When Mikhail Gorbachev rose to power in 1985, his reform policy sparked an independence movement in the Baltic states. But as their cries for help were answered with silence from the international community, two small nations answered the call – Iceland and Denmark – motivated by the personal connections of their foreign ministers.

THOSE WHO DARE outlines the Baltic nations’ (Estonia, Latvia and Lithuania’s) struggle for the restoration of their independence, from 1986-1991, Gorbachev’s perestroika paving the way. It recaptures the dramatic course of events in the Baltic capitals of Vilnius, Riga and Tallinn in January 1991 when the Soviet military attempted to brutally suppress the independence movements.
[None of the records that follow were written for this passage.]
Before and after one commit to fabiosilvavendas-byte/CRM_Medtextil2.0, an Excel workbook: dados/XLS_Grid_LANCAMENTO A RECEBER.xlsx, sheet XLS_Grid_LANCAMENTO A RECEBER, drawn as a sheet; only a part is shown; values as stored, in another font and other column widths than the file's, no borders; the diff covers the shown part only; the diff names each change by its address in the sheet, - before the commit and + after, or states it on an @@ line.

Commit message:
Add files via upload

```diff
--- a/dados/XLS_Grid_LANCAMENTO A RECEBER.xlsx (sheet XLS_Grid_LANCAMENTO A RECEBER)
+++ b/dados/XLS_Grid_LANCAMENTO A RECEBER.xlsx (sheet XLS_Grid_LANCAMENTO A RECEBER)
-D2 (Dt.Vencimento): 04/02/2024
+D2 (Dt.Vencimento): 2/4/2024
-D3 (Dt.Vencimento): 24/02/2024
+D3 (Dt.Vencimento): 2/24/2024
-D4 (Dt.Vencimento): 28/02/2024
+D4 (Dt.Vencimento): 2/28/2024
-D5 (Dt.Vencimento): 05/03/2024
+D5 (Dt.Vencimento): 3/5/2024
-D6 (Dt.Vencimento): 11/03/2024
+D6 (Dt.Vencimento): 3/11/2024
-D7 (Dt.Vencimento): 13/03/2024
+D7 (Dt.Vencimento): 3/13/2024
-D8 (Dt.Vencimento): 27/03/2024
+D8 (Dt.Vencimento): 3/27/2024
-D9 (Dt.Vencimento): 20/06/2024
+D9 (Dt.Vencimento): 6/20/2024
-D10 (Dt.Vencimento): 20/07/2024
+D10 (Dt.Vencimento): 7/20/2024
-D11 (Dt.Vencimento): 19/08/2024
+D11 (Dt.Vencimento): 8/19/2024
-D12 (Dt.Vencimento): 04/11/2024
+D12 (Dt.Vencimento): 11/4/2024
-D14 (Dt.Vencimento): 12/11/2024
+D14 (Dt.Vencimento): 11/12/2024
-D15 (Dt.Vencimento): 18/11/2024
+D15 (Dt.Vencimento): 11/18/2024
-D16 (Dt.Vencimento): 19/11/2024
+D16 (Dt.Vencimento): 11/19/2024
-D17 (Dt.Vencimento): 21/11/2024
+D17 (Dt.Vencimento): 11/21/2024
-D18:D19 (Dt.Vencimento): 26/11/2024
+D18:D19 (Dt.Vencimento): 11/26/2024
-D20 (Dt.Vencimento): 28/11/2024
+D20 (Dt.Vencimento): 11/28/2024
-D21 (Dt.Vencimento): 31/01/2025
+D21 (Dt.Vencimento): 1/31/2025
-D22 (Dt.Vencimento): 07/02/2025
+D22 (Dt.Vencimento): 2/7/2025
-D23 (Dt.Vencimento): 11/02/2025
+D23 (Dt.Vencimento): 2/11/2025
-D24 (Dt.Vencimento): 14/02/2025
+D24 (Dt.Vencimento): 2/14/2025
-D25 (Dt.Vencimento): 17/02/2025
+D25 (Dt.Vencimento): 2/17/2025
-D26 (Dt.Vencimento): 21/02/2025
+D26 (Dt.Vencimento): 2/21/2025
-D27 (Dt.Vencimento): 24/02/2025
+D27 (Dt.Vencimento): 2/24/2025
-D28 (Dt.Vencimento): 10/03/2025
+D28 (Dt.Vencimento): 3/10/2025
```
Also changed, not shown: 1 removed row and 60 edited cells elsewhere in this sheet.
At that moment, Jón Baldvin Hannibalsson, the minister of foreign affairs of Iceland, was the only western foreign minister to travel to the Baltic capitals to show his support, thus inscribing Iceland in golden letters in the minds of the Baltic people.

Jón Baldvin Hannibalsson and Vytautas Landsbergis

Hannibalsson’s personal connections and interest in the USSR were the driving force behind Iceland’s support for the freedom of the Baltic states. From 1989 onwards, he, along with Danish Foreign Minister Uffe Elleman Jensen worked hard to support the Baltic nations’ struggle at the UN, in the European Council, within the Nordic Council, within NATO, at the North Atlantic Council meetings and elsewhere in the international arena. During this process, both Hannibalsson and Jensen understood that little interest was shown by their colleagues for this corner of the world, even thought they had been illegally annexed during the Second World War.

The superpowers had other interests, a war in Iraq, the unification of Germany – and did not see fit to rock Gorbachev’s boat. In August 1991, following the coup d’etat in Moscow Iceland became the first country to recognize the Baltic countries. In December, The Soviet Union formally ceased to exist.